*Action item*
Would you print the data below exactly, leaving out every picture?

*Records from a data collection*
▬▬▬▬▬▬▬▬▬▬

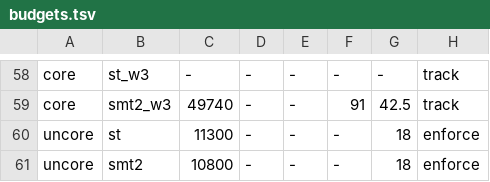
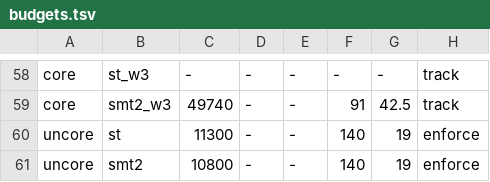
Before and after one commit to tianjianh/tanager, a TSV file: fpga/budget/budgets.tsv, drawn as a sheet; only a part is shown, gaps mark what is left out.

```diff
--- a/fpga/budget/budgets.tsv
+++ b/fpga/budget/budgets.tsv
@@ -59,3 +59,3 @@ core	st_w3	-	-	-	-	-	track
 core	smt2_w3	49740	-	-	91	42.5	track
-uncore	st	11300	-	-	-	18	enforce
-uncore	smt2	10800	-	-	-	18	enforce
+uncore	st	11300	-	-	140	19	enforce
+uncore	smt2	10800	-	-	140	19	enforce
```
Also changed, not shown: 5 other files.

▬▬▬▬▬▬▬▬▬▬

*Result for this exercise*
Before and after one commit to tianjianh/tanager, a TSV file: fpga/budget/budgets.tsv, drawn as a sheet; only a part is shown, gaps mark what is left out.

```diff
--- a/fpga/budget/budgets.tsv
+++ b/fpga/budget/budgets.tsv
@@ -59,3 +59,3 @@ core	st_w3	-	-	-	-	-	track
 core	smt2_w3	49740	-	-	91	42.5	track
-uncore	st	11300	-	-	-	18	enforce
-uncore	smt2	10800	-	-	-	18	enforce
+uncore	st	11300	-	-	140	19	enforce
+uncore	smt2	10800	-	-	140	19	enforce
```
Also changed, not shown: 5 other files.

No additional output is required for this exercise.